Stanford University

Stanford University, its affiliates, and graduates have played a major role in the development of this area.[12] Some examples include the work of Lee De Forest with his invention of a pioneering vacuum tube called the Audion and the oscilloscopes of Hewlett-Packard.

A very powerful sense of regional solidarity accompanied the rise of Silicon Valley. From the 1890s, Stanford University's leaders saw its mission as service to the West and shaped the school accordingly. At the same time, the perceived exploitation of the West at the hands of eastern interests fueled booster-like attempts to build self-sufficient indigenous local industry. Thus, regionalism helped align Stanford's interests with those of the area's high-tech firms for the first fifty years of Silicon Valley's development.

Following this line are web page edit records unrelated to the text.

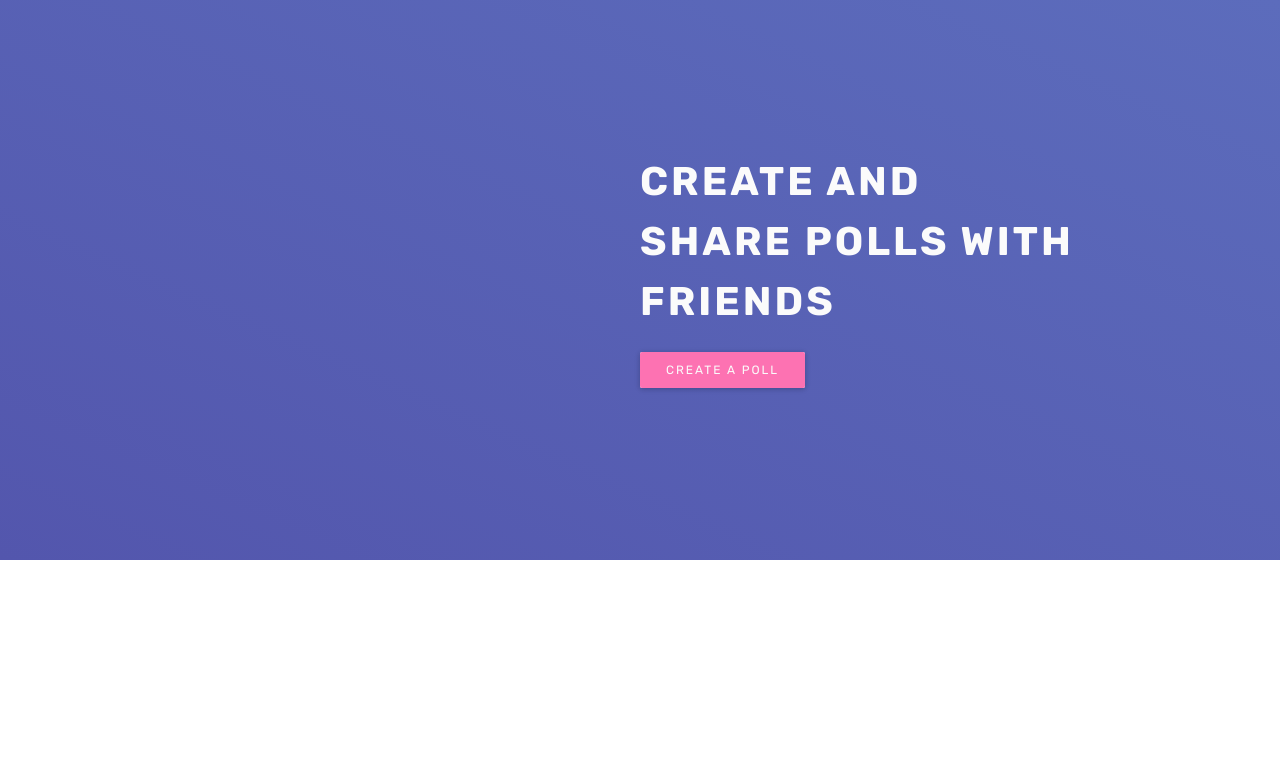
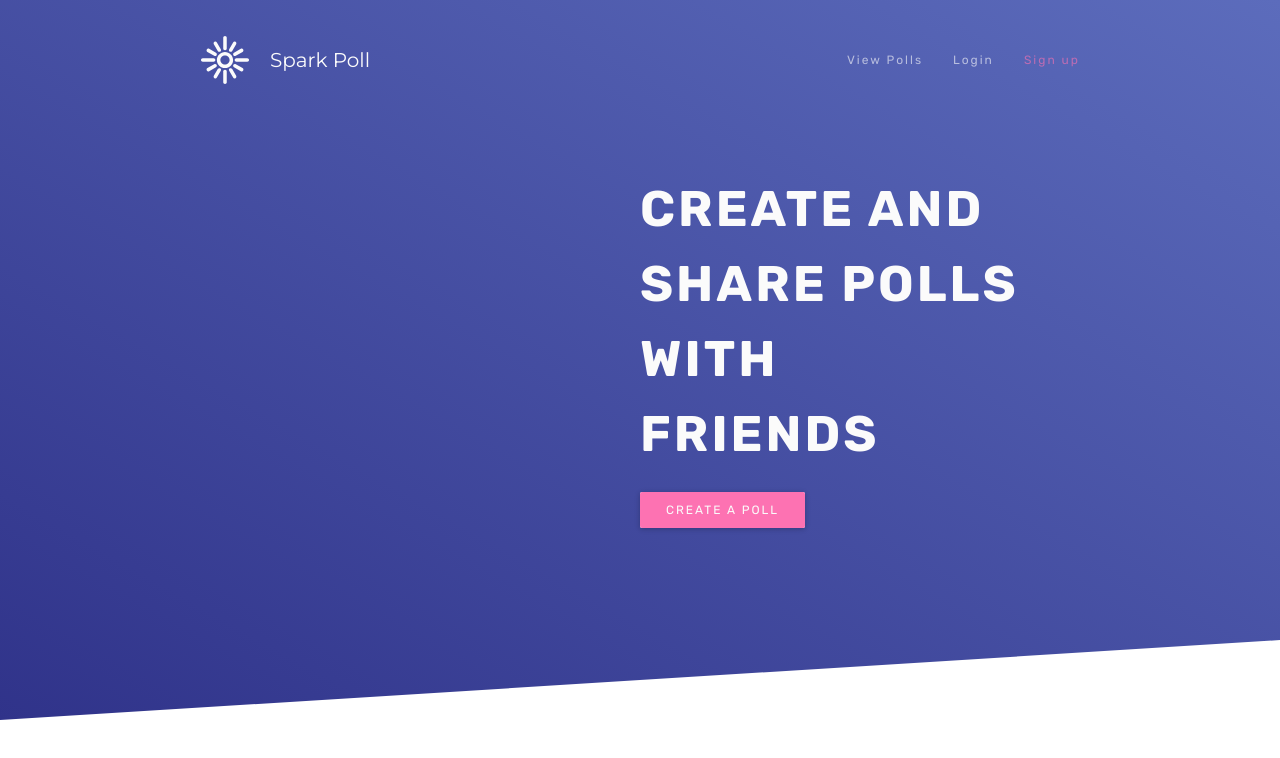
Before and after one commit to abohannon/spark-poll, a React app in the folder client/: page / in a window 1280 px wide. Built offline with nearby package versions, Linux system fonts and the light colour scheme.

Commit message:
More frontend work

```diff
--- a/client/src/components/App.js
+++ b/client/src/components/App.js
@@ -1,5 +1,6 @@
 import React, { Component } from 'react';
 import MuiThemeProvider from 'material-ui/styles/MuiThemeProvider';
+import Nav from './Nav';
 import Header from './Header';
 
 class App extends Component {
@@ -7,6 +8,7 @@ class App extends Component {
     return (
       <MuiThemeProvider>
         <div className="App">
+          <Nav />
           <Header />
         </div>
       </MuiThemeProvider>
--- a/client/src/components/Header.js
+++ b/client/src/components/Header.js
@@ -3,22 +3,24 @@ import {
   COLOR_PINK,
   COLOR_WHITE,
   COLOR_PURPLE,
+  COLOR_PURPLE_LIGHT,
   COLOR_BLUE,
   TEXT_PRIMARY,
 } from '../constants/style';
 import { Button } from './common';
-import Spark from '../images/icons/Spark';
 
 const styles = {
   headerStyle: {
     display: 'flex',
     flexDirection: 'row',
     justifyContent: 'flex-end',
-    height: '70vh',
+    height: '90vh',
     width: '100%',
     position: 'relative',
     background: `linear-gradient(to right top, ${COLOR_PURPLE}, ${COLOR_BLUE})`,
-    padding: '3rem',
+    padding: '14rem 20rem',
+    '-webkit-clip-path': 'polygon(0 0, 100% 0, 100% 90vh, 0% 100%)',
+    clipPath: 'polygon(0 0, 100% 0, 100% 80vh, 0% 100%)',
   },
   headerContentStyle: {
     display: 'flex',
@@ -53,7 +55,7 @@ const Header = () => {
           <span style={{ display: 'block' }}>share polls with</span>
           <span style={{ display: 'block' }}>friends</span>
         </h1>
-        <Button type="primary">Create a poll</Button>
+        <Button type="primary" margin>Create a poll</Button>
       </div>
     </div>
   );
--- /dev/null
+++ b/client/src/components/Nav.js
@@ -0,0 +1,72 @@
+import React, { Component } from 'react';
+import Spark from '../images/icons/Spark';
+import { COLOR_WHITE_50, COLOR_WHITE, COLOR_PINK } from '../constants/style';
+
+const styles = {
+  navContainerStyle: {
+    display: 'flex',
+    flexDirection: 'row',
+    alignItems: 'center',
+    justifyContent: 'space-between',
+    width: '100%',
+    position: 'absolute',
+    top: 0,
+    color: COLOR_WHITE,
+    zIndex: 100,
+    paddingLeft: '20rem',
+    paddingRight: '20rem',
+    height: '12rem',
+  },
+  navLogoStyle: {
+    display: 'flex',
+    flexDirection: 'row',
+    alignItems: 'center',
+  },
+  navLinkContainerStyle: {
+    display: 'flex',
+    fontFamily: '\'Rubik\', sans-serif',
+    fontWeight: 400,
+    fontSize: '1.2rem',
+    letterSpacing: '.2rem',
+  },
+  navListStyle: {
+    display: 'flex',
+    flexDirection: 'row',
+    alignItems: 'center',
+    opacity: '.6',
+  },
+  navLinkStyle: {
+    listStyleType: 'none',
+    marginLeft: '3rem',
+  },
+};
+
+class Nav extends Component {
+  render() {
+    const {
+      navContainerStyle,
+      navLinkContainerStyle,
+      navLogoStyle,
+      navListStyle,
+      navLinkStyle,
+    } = styles;
+
+    return (
+      <div className="nav" style={navContainerStyle}>
+        <div className="nav__logo" style={navLogoStyle}>
+          <Spark fill={COLOR_WHITE} width="50px" height="50px" />
+          <div style={{ marginLeft: '2rem', fontSize: '2rem' }}>Spark Poll</div>
+        </div>
+        <div className="nav__links" style={navLinkContainerStyle}>
+          <ul style={navListStyle}>
+            <li style={navLinkStyle}>View Polls</li>
+            <li style={navLinkStyle}>Login</li>
+            <li style={{ ...navLinkStyle, color: COLOR_PINK }}>Sign up</li>
+          </ul>
+        </div>
+      </div>
+    );
+  }
+}
+
+export default Nav;
--- a/client/src/components/common/Button.js
+++ b/client/src/components/common/Button.js
@@ -38,6 +38,9 @@ const secondaryProps = {
     fontFamily: '\'Rubik\', sans-serif',
     fontWeight: 400,
   },
+  style: {
+    margin: '2rem 0 2rem 0',
+  },
 };
 
 const Button = ({ children, type }) => {
--- a/client/src/constants/style.js
+++ b/client/src/constants/style.js
@@ -1,7 +1,9 @@
-export const COLOR_PURPLE = '#5356ad';
+export const COLOR_PURPLE = '#30338a';
+export const COLOR_PURPLE_LIGHT = '#7b8ff0';
 export const COLOR_BLUE = '#5C6CBC';
 export const COLOR_GREY_LIGHT = '#A5A6CF';
 export const COLOR_WHITE = '#FBFBFB';
+export const COLOR_WHITE_50 = 'rgba(255,255,255,0.5)';
 export const COLOR_PINK = '#FD72B2';
 
 export const TEXT_PRIMARY = '1.6rem';
--- a/client/src/index.css
+++ b/client/src/index.css
@@ -19,7 +19,7 @@ h1, h2, h3, h4 {
 }
 
 h1 {
-  font-size: 4rem;
+  font-size: 5rem;
   letter-spacing: 0.3rem;
 }
 
```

During the 1940s and 1950s, Frederick Terman, as Stanford's dean of engineering and provost, encouraged faculty and graduates to start their own companies. He is credited with nurturing Hewlett-PackardVarian Associates, and other high-tech firms, until what would become Silicon Valley grew up around the Stanford campus. Terman is often called "the father of Silicon Valley".

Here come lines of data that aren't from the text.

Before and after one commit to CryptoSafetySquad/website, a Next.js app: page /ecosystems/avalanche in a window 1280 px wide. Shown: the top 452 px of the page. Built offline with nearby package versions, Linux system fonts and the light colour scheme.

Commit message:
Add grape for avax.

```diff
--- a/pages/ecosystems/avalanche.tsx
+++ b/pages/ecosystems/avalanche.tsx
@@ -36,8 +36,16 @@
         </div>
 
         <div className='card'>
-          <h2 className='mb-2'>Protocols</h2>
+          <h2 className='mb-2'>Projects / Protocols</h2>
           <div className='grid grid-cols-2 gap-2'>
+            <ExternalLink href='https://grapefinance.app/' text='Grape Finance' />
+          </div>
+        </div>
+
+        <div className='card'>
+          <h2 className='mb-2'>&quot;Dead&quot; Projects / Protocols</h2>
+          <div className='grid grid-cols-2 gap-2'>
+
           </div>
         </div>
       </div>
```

In 1956 William Shockley, the creator of the transistor, moved from New Jersey to Mountain View, California, to start Shockley Semiconductor Laboratory to live closer to his ailing mother in Palo Alto. Shockley's work served as the basis for many electronic developments for decades.

During 1955–85, solid state technology research and development at Stanford University followed three waves of industrial innovation made possible by support from private corporations, mainly Bell Telephone LaboratoriesShockley SemiconductorFairchild Semiconductor, and Xerox PARC. In 1969, the Stanford Research Institute (now SRI International), operated one of the four original nodes that comprised ARPANET, predecessor to the Internet.

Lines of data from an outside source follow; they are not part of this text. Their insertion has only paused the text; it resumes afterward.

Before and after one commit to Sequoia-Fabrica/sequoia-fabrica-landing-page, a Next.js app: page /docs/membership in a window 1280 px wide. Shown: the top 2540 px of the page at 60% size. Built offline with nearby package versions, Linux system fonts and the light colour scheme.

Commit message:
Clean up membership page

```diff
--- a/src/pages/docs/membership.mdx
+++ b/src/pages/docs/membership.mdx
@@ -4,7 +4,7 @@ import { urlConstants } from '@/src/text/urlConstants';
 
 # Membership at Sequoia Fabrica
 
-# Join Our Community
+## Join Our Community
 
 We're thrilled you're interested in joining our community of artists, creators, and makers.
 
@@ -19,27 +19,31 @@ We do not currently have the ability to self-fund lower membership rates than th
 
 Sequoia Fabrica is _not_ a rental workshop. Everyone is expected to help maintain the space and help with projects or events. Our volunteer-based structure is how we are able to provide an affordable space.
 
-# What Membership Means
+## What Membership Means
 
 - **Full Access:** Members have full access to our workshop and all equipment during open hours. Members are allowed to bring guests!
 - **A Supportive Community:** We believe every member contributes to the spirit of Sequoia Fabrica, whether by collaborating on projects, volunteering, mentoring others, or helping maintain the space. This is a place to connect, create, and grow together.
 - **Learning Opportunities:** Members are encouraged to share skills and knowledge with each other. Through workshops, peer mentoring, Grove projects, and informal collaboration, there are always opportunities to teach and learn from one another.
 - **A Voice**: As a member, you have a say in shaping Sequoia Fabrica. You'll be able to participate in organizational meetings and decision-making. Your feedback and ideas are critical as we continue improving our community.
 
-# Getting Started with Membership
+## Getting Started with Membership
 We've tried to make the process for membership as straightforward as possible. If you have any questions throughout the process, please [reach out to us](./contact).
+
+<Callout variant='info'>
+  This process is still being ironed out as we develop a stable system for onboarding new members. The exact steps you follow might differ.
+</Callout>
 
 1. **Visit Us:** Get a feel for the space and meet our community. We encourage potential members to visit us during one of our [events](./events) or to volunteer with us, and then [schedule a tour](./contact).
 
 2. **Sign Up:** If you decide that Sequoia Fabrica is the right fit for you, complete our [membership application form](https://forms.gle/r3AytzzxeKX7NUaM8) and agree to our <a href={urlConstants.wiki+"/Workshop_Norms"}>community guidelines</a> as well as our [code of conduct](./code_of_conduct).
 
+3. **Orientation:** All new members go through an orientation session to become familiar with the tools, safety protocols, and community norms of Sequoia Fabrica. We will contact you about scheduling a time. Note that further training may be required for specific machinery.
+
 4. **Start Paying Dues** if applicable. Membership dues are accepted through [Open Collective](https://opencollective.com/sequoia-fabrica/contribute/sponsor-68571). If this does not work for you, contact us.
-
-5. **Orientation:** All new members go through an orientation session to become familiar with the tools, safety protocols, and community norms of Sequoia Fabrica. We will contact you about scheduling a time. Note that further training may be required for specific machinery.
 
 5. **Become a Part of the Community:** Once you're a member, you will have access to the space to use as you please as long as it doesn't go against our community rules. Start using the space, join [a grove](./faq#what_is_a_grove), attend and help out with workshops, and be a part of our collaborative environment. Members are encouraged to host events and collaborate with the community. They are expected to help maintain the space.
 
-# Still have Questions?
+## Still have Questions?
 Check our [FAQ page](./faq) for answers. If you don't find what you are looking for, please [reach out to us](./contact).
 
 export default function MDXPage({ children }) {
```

The silicon transistor

In 1953, William Shockley left Bell Labs in a disagreement over the handling of the invention of the transistor. After returning to California Institute of Technology for a short while, Shockley moved to Mountain View, California, in 1956, and founded Shockley Semiconductor Laboratory. Unlike many other researchers who used germanium as the semiconductor material, Shockley believed that silicon was the better material for making transistors. Shockley intended to replace the current transistor with a new three-element design (today known as the Shockley diode), but the design was considerably more difficult to build than the "simple" transistor. In 1957, Shockley decided to end research on the silicon transistor. As a result of Shockley's abusive management style, eight engineers left the company to form Fairchild Semiconductor; Shockley referred to them as the "traitorous eight". Two of the original employees of Fairchild Semiconductor, Robert Noyce and Gordon Moore, would go on to found Intel.

Venture capital firms

By the early 1970s, there were many semiconductor companies in the area, computer firms using their devices, and programming and service companies serving both. Industrial space was plentiful and housing was still inexpensive. The growth was fueled by the emergence of the venture capital industry on Sand Hill Road, beginning with Kleiner Perkins in 1972; the availability of venture capital exploded after the successful $1.3 billion IPO of Apple Computer in December 1980.

Notable companies

Thousands of high technology companies are headquartered in Silicon Valley. Among those, the following are in the Fortune 1000:


Additional notable companies headquartered (or with a significant presence) in Silicon Valley include (some defunct or subsumed):

Silicon Valley is also home to the high-tech superstore retail chain Fry's Electronics.


The following Santa Clara County cities are actually located in the Santa Clara Valley and based on that status are traditionally considered to be in Silicon Valley (in alphabetical order):


The following Bay Area cities are (or were) home to various high-tech companies (or related firms like venture capital firms) and have thereby become associated with Silicon Valley:

Universities, colleges, and trade schools

Art galleries and museums

source: wikipedia